Talks‎ > ‎

Environmental Change, transformation and the social sciences

Feola, G. 2013. Environmental Change, transformation and the social sciences. International Conference Transformation in a Changing Climate,19-21 June, 2013, University of Oslo, Norway.


The concept of transformation is growingly used in environmental change research. However, while transformation is generally associated with the idea of radical change, different and often contrasting conceptualizations have been proposed. Furthermore, transformation is used both as a model of change and as a policy, i.e. normative, goal. Given such unclear status and meaning, is transformation a useful concept? This paper examines conceptualizations of transformation used in environmental change research on the basis of seven analytical criteria derived from Sztompka (1993): system model, levels, form, seat of causality, social consciousness, temporal range, end-result. This ‘anatomy’ of transformation helps to characterise different conceptualizations, discuss their contribution, and identify knowledge gaps and research needs.

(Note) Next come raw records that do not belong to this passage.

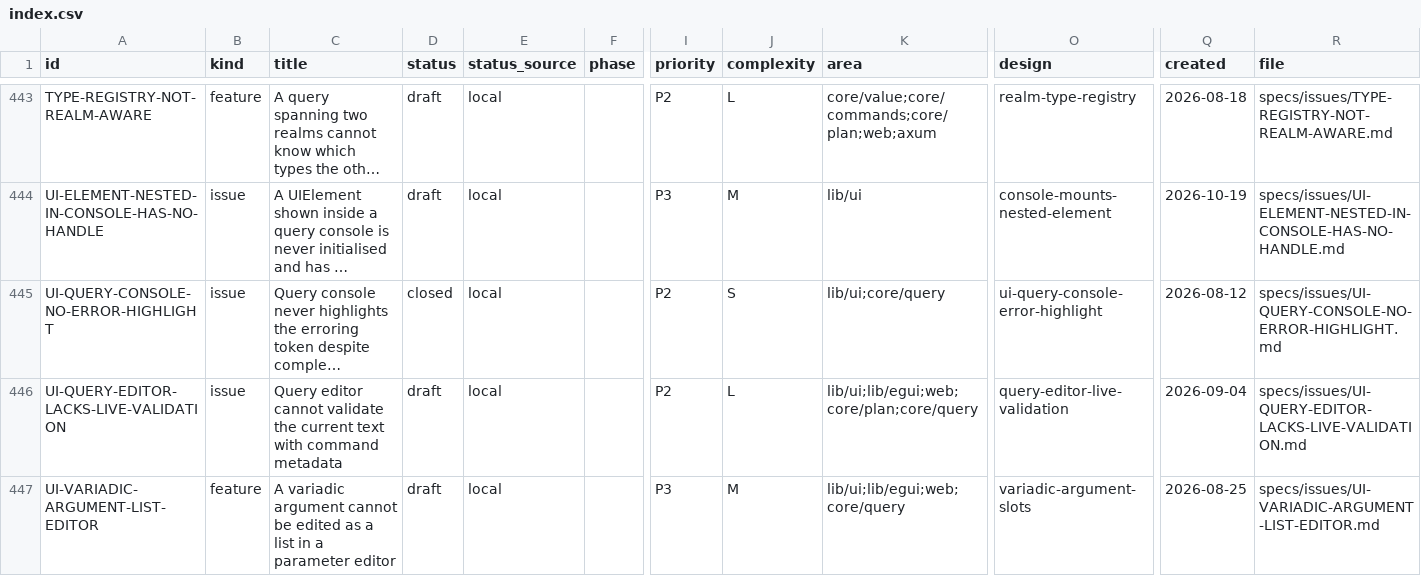
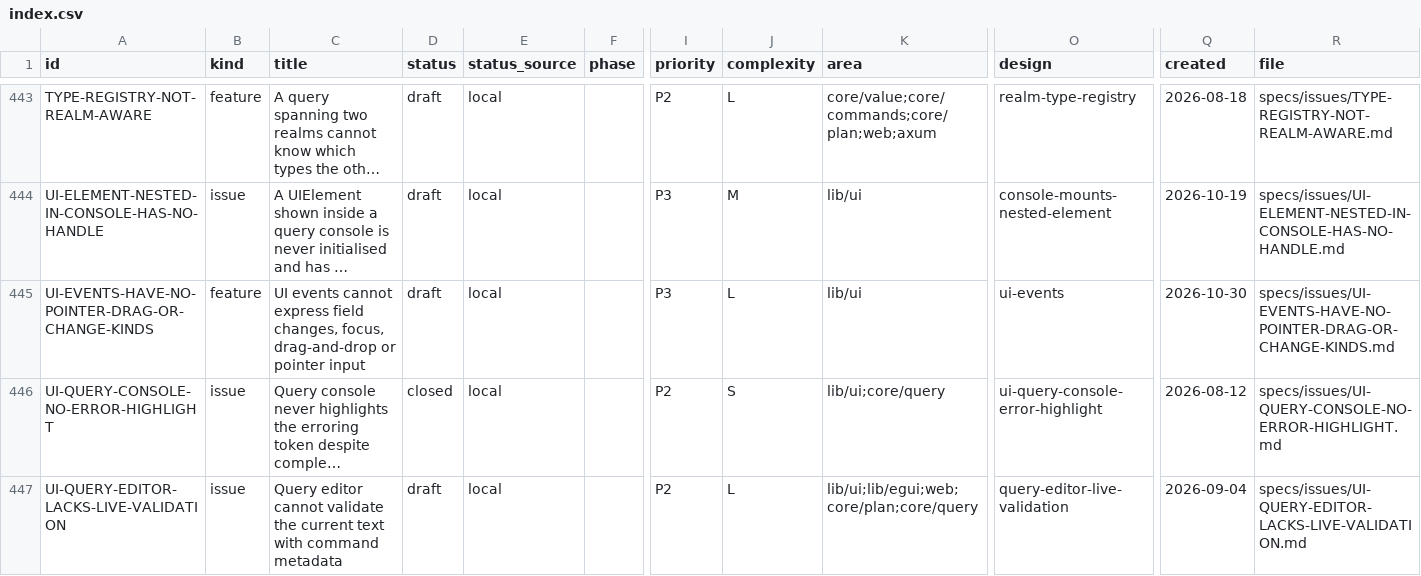
Before and after one commit to orest-d/liquers, a CSV file: specs/index.csv, drawn as a sheet; only a part is shown, gaps mark what is left out; the shorter side is filled out with more unchanged rows; long unchanged cells end in …; rows hold the shown columns only; the diff names each change by its address in the sheet, - before the commit and + after, or states it on an @@ line.

```diff
--- a/specs/index.csv
+++ b/specs/index.csv
+row 445: UI-EVENTS-HAVE-NO-POINTER-DRAG-OR-CHANGE-KINDS | feature | UI events cannot express field changes, focus, drag-and-drop or pointer input | draft | local |  | P3 | L | lib/ui | ui-events | 2026-10-30 | specs/issues/UI-EVENTS-HAVE-NO-POINTER-DRAG-OR-CHANGE-KINDS.md
```
Also changed, not shown: 8 other files.
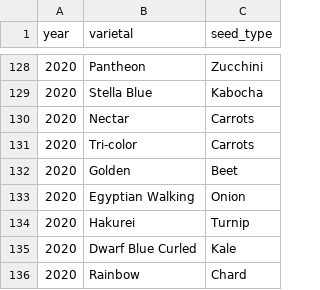
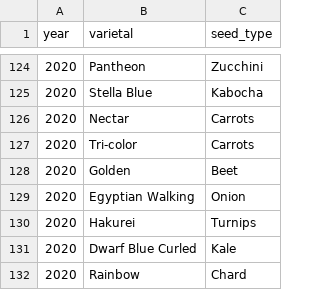
Before and after one commit to lydiamudd/gardening-gals-website, a CSV file: varietals.csv, drawn as a sheet; only a part is shown, gaps mark what is left out; the diff covers the shown part only.

```diff
--- a/varietals.csv
+++ b/varietals.csv
@@ -133,3 +129,3 @@ year,varietal,seed_type
 2020,Egyptian Walking,Onion
-2020,Hakurei,Turnip
+2020,Hakurei,Turnips
 2020,Dwarf Blue Curled,Kale
```
Also changed, not shown: 1 added row, 4 removed rows and 14 edited cells elsewhere in this file, planting_data.csv, 8 other files.
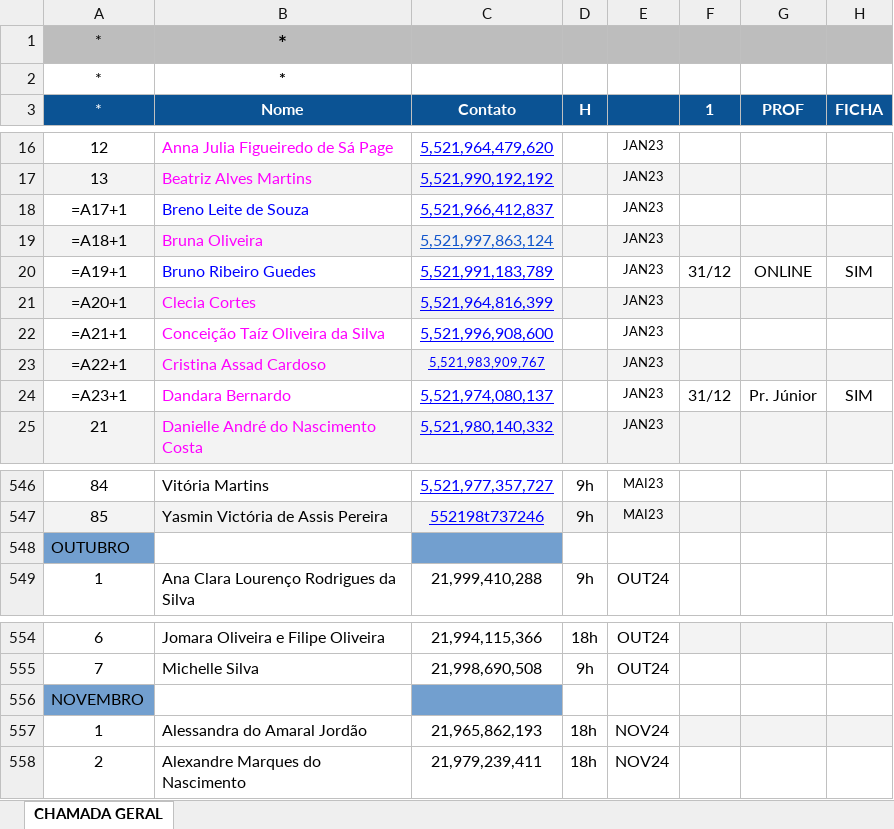
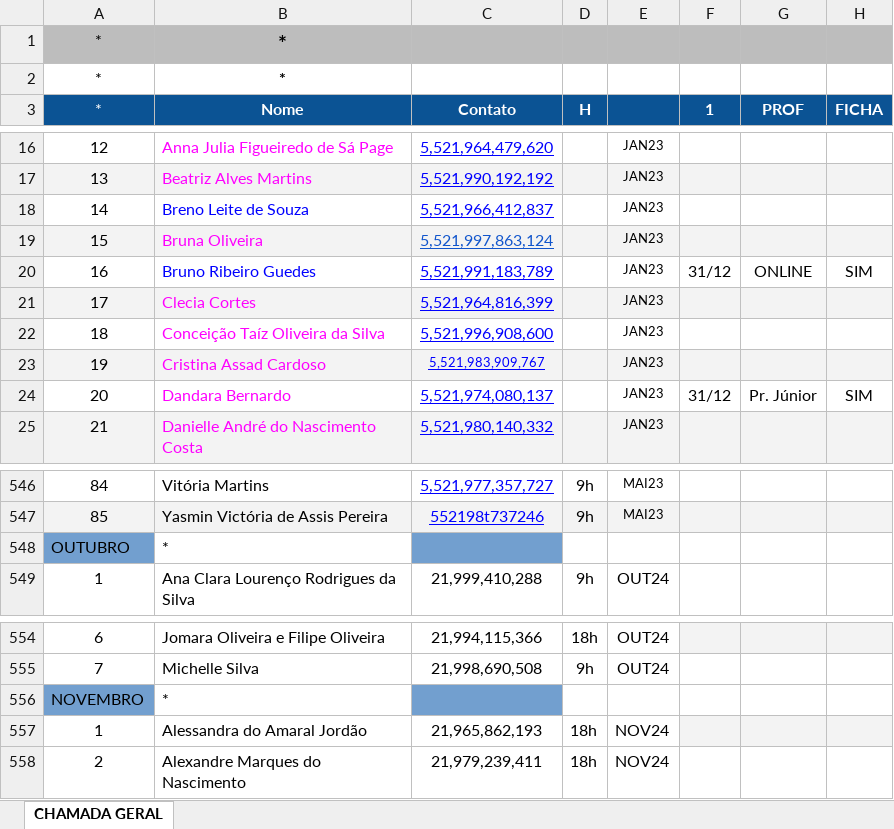
Before and after one commit to gabriel-eustaquio/ondas-backend-javascript, an Excel workbook: chamada.xlsx, sheet CHAMADA GERAL, drawn as a sheet; only a part is shown, gaps mark what is left out; values as stored, in another font and other column widths than the file's, no borders; formulas without a stored value are shown as written; the diff names each change by its address in the sheet, - before the commit and + after, or states it on an @@ line.

Commit message:
:feat: Atualizando chamada.xlsx

```diff
--- a/chamada.xlsx (sheet CHAMADA GERAL)
+++ b/chamada.xlsx (sheet CHAMADA GERAL)
-A18 (*): =A17+1
+A18 (*): 14
-A19 (*): =A18+1
+A19 (*): 15
-A20 (*): =A19+1
+A20 (*): 16
-A21 (*): =A20+1
+A21 (*): 17
-A22 (*): =A21+1
+A22 (*): 18
-A23 (*): =A22+1
+A23 (*): 19
-A24 (*): =A23+1
+A24 (*): 20
-B548 (Nome): (empty)
+B548 (Nome): *
-B556 (Nome): (empty)
+B556 (Nome): *
```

The most significant differences among the conceptualizations of transformation concern the system model (the system definition), the seat of causality (the agent of change), and social consciousness (deliberate or unintended change). The paper argues that a distinction between the normative and the analytical dimensions of transformation is needed, and that they correspond to two different, but complementary social scientific approaches. The former relates to a direct and active role of science in bringing about change (transformational social sciences), whereas the latter, which requires a more rigorous definition of transformation, supports the analytical understanding of transformative change in social systems. The paper identifies knowledge gaps, i.e. system models, definition of social constructs and their relations, and mechanisms of change, and argues for the integration of some currently underexploited social scientific theories as a way to fill such gaps.